You know how, much to the dismay of unfortunate Nokia X owners, Microsoft announced a little while back the X2 actually runs a different software build than its predecessor? And how the first-gen would never get updated on account of its humble hardware?
Given Surface Mini’s unexpected last-minute delay (cancelation?), and Surface Pro 3’s surprising release in gargantuan 12-inch form, trying to anticipate Microsoft’s next Windows tablet move is harder than ever.
Nokia’s, or should we say Microsoft’s, first video advertising material for the just-announced low-end, low-cost Lumia 530 smartphone is unusual in more than one way. Following a recipe formulated by Samsung, it pits the device that’s actually advertised against the competition.
Between the closing of Nokia’s acquisition, its biggest employee shake-up ever and the recent surprising Surface Pro 3 introduction, you can definitely say it’s been an eventful past few months in Microsoft’s Redmond camp.
It feels silly to even begin talking about a purportedly canceled device that no one can be certain was ever real, but there’s no smoke without fire and all that, so it’s safe to assume the Nokia “McLaren” did indeed exist in pre-release prototype form.
Microsoft completed its $7.2 billion acquisition of the Nokia Devices and Services Division, taking in almost 25,000 employees across the globe. As with every other merger, there’s a high chance of layoffs since the companies don’t want redundant positions.
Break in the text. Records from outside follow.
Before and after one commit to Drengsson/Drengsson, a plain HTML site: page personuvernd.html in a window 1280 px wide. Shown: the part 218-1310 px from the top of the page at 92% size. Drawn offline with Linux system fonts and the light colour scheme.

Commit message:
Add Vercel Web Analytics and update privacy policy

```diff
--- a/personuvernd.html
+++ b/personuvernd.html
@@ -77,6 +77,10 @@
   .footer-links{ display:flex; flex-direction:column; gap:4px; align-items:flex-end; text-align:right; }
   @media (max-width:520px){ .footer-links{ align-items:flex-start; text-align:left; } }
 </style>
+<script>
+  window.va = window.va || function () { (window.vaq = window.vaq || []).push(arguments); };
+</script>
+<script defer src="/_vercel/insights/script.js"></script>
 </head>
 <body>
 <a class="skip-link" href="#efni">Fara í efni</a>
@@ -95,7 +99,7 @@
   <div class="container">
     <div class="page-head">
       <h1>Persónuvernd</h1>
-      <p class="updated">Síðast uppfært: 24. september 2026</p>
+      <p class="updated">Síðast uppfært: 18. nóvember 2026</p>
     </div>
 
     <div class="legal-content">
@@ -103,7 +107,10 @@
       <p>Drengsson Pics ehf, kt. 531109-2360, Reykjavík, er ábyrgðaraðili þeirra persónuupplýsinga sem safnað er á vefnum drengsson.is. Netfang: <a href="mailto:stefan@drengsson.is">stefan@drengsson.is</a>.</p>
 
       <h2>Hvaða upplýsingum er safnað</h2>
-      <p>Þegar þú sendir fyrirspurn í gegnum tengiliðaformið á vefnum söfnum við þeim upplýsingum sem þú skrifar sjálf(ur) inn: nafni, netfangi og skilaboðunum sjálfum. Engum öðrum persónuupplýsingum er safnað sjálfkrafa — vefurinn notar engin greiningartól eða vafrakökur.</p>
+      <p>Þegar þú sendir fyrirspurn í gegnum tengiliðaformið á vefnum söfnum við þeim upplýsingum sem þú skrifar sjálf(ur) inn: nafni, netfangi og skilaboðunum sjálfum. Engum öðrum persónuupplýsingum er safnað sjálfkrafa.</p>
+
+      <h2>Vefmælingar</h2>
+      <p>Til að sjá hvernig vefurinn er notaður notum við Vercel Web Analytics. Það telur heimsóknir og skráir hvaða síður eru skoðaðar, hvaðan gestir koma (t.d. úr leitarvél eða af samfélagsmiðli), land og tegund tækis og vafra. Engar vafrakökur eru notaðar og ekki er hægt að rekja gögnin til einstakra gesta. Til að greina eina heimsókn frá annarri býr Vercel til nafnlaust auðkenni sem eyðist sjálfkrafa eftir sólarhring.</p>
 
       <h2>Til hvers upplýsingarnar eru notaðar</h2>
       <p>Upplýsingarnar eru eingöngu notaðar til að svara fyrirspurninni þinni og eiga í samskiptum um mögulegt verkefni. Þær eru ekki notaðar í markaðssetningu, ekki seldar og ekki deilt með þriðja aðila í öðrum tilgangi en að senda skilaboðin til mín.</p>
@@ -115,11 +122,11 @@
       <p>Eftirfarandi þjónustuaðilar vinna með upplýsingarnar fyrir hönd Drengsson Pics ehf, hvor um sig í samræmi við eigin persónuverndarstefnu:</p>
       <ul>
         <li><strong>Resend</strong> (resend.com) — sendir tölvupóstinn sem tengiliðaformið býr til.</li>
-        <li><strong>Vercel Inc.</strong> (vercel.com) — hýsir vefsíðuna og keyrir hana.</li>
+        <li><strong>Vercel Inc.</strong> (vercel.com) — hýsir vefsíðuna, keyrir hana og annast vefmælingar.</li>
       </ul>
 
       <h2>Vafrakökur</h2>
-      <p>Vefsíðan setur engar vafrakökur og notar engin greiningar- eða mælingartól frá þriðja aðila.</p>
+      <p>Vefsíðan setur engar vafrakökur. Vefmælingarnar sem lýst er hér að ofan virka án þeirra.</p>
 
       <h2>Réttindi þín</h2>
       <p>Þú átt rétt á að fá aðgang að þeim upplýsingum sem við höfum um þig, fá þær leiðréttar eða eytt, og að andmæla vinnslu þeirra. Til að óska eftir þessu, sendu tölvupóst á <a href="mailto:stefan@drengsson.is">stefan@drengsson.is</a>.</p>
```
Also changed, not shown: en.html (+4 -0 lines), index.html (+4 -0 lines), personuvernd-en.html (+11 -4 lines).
There have been rumors circulating all over the internet that Microsoft may axe over 10,000 employees in the coming week. Well, it turns out its way more than that. Recently, Satya Nadella sent out an email to the employees, notifying there will be over 18,000 job cuts in the next year.
Inexpensive Chrome OS-running notebooks, aka Chromebooks, are definitely moving up the PC market ranks, against all odds and in spite of a painfully sluggish start back in 2011.
It’s no big secret that Nokia Lumia 520 sales kept Microsoft’s shaky Windows Phone boat from sinking these past 15 months or so, and while the uber-affordable handheld always had minuscule profit margins, it at least maintained Nokia and MS in the limelight.
Nokia is reportedly in the midst of a major rebranding and reorganizing process, which should ultimately see its Lumias baptized as “Nokia by Microsoft” devices. Additionally, Lumia tabs could replace Surfaces altogether, and higher-end Android handhelds than the current humble X line are looming large on the horizon, this time entirely conceived by Microsoft.
Microsoft has been working diligently on eroding Apple’s leadership in the tablet and PC space for years now, trying hard to convince the world the Surface line can replace both iPads and MacBooks. Based on sales numbers, MS is a long way from changing mentalities, but Redmond continues to push. And push, and push.
Mere hours after announcing the commencement of Nokia Lumia 635’s global rollout with a handful of European and Asian markets, Microsoft has kicked pre-orders into gear stateside. Sadly, those are now closed, meaning someone probably jumped the gun sans approval.
It’s been hardly 4 months since Nokia released its first Android handset. Many thought that Microsoft will simply discontinue the handset to promote their own operating system, but it seems the Redmond giant has something else in mind. Recently, the company released its successor dubbed as the Nokia X2, which comes with slightly beefed up specifications.